The idea Trump promoted pre-election was a free wall (to be paid for by Mexico). Since that isn’t actually available, any mandate is negated. For example, if you bought a house that was supposed to come with a free hot tub, but when you moved in the tub turned out to be a marketing ploy and would actually cost $6,000 – then sensible families would stop and look at all their needs. They would not feel compelled to buy a hot tub.

Since we are spending taxpayer dollars, then we need to ask, what do we need most? Repairing aging infrastructure? Job training for those losing jobs to technology? Affordable health care? High-quality internet to support rural economies? Other national needs?

Projects proposed on the campaign trail help voters to understand candidates’ values and judgment. Once in office, current events and the need to create legislation with others may change projects but not the person’s judgment and values. Those qualities are why the majority of Americans did not vote for Donald Trump.

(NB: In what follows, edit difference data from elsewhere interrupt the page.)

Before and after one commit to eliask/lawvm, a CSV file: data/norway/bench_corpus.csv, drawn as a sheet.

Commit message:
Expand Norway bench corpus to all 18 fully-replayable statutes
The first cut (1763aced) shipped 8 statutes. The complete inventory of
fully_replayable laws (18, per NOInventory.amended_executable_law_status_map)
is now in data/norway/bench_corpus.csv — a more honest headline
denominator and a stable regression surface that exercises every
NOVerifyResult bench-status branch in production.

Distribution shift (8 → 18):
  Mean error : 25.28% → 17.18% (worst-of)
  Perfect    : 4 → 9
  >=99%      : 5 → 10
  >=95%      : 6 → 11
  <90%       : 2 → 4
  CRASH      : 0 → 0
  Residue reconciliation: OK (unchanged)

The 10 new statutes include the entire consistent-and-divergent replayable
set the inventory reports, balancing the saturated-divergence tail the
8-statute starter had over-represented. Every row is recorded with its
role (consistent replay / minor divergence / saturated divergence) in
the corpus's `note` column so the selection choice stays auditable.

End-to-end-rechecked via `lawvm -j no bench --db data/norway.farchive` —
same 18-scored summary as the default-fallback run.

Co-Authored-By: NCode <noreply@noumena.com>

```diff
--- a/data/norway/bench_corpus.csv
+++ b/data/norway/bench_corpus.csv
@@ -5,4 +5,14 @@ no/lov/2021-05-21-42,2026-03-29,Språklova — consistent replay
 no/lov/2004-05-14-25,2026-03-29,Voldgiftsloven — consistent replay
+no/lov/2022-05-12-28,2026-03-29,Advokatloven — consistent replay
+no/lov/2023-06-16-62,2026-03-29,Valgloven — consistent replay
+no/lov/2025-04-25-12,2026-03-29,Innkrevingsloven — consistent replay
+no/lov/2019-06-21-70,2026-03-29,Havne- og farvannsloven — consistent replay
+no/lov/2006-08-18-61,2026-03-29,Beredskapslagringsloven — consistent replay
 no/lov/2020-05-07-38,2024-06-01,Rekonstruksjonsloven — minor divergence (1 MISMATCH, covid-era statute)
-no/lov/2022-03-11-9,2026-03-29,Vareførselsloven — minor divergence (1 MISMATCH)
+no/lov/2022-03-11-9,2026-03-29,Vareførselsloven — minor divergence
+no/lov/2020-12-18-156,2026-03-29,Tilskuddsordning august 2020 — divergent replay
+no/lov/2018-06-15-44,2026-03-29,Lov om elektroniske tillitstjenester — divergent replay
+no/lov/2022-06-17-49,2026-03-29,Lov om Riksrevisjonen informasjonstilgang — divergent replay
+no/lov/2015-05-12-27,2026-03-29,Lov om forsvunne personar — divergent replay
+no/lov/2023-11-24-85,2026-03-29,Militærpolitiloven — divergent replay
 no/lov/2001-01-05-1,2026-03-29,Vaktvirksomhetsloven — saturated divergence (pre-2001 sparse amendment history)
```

Trump doesn’t have a mandate to spend our hard-earned dollars on a wall. Most Americans believe there are better ways to improve border security. Congress should pass veto-proof legislation and open the government. Now.

Beth Bussiere-Nichols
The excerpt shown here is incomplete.